[Version comparison data]
══════
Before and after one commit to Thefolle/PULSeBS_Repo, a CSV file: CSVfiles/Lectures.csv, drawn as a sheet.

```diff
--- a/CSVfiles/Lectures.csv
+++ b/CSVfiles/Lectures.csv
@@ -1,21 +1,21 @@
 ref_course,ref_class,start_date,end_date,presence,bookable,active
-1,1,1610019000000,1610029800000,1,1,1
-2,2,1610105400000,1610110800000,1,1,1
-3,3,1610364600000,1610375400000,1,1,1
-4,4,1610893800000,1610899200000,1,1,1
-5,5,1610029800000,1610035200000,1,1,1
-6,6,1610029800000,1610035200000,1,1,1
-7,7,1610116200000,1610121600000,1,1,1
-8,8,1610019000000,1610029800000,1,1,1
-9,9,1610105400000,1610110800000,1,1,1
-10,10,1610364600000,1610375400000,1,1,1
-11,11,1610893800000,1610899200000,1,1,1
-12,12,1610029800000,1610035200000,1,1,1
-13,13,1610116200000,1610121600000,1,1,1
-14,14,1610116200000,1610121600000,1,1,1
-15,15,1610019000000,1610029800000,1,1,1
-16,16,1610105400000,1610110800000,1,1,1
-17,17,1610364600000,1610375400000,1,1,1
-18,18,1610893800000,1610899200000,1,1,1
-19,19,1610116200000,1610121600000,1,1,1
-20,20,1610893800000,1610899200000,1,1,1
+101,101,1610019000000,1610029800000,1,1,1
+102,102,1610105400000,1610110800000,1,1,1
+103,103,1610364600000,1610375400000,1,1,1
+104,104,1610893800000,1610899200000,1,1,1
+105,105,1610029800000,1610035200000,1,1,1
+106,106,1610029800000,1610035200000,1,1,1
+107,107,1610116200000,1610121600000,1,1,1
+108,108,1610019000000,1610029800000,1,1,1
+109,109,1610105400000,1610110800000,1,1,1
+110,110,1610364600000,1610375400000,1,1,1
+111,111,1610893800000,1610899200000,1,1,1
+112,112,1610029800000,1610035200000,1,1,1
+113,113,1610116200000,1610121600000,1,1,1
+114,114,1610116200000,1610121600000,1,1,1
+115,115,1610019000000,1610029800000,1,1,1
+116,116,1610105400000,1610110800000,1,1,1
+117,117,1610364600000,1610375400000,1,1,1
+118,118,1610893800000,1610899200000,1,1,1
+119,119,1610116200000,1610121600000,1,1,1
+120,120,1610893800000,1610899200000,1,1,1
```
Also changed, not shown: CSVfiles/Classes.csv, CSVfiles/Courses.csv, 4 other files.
══════
• **Task objective**:
Without changing a single character, write out all of the entries.

• **Answer space**:
Before and after one commit to Thefolle/PULSeBS_Repo, a CSV file: CSVfiles/Lectures.csv, drawn as a sheet.

```diff
--- a/CSVfiles/Lectures.csv
+++ b/CSVfiles/Lectures.csv
@@ -1,21 +1,21 @@
 ref_course,ref_class,start_date,end_date,presence,bookable,active
-1,1,1610019000000,1610029800000,1,1,1
-2,2,1610105400000,1610110800000,1,1,1
-3,3,1610364600000,1610375400000,1,1,1
-4,4,1610893800000,1610899200000,1,1,1
-5,5,1610029800000,1610035200000,1,1,1
-6,6,1610029800000,1610035200000,1,1,1
-7,7,1610116200000,1610121600000,1,1,1
-8,8,1610019000000,1610029800000,1,1,1
-9,9,1610105400000,1610110800000,1,1,1
-10,10,1610364600000,1610375400000,1,1,1
-11,11,1610893800000,1610899200000,1,1,1
-12,12,1610029800000,1610035200000,1,1,1
-13,13,1610116200000,1610121600000,1,1,1
-14,14,1610116200000,1610121600000,1,1,1
-15,15,1610019000000,1610029800000,1,1,1
-16,16,1610105400000,1610110800000,1,1,1
-17,17,1610364600000,1610375400000,1,1,1
-18,18,1610893800000,1610899200000,1,1,1
-19,19,1610116200000,1610121600000,1,1,1
-20,20,1610893800000,1610899200000,1,1,1
+101,101,1610019000000,1610029800000,1,1,1
+102,102,1610105400000,1610110800000,1,1,1
+103,103,1610364600000,1610375400000,1,1,1
+104,104,1610893800000,1610899200000,1,1,1
+105,105,1610029800000,1610035200000,1,1,1
+106,106,1610029800000,1610035200000,1,1,1
+107,107,1610116200000,1610121600000,1,1,1
+108,108,1610019000000,1610029800000,1,1,1
+109,109,1610105400000,1610110800000,1,1,1
+110,110,1610364600000,1610375400000,1,1,1
+111,111,1610893800000,1610899200000,1,1,1
+112,112,1610029800000,1610035200000,1,1,1
+113,113,1610116200000,1610121600000,1,1,1
+114,114,1610116200000,1610121600000,1,1,1
+115,115,1610019000000,1610029800000,1,1,1
+116,116,1610105400000,1610110800000,1,1,1
+117,117,1610364600000,1610375400000,1,1,1
+118,118,1610893800000,1610899200000,1,1,1
+119,119,1610116200000,1610121600000,1,1,1
+120,120,1610893800000,1610899200000,1,1,1
```
Also changed, not shown: CSVfiles/Classes.csv, CSVfiles/Courses.csv, 4 other files.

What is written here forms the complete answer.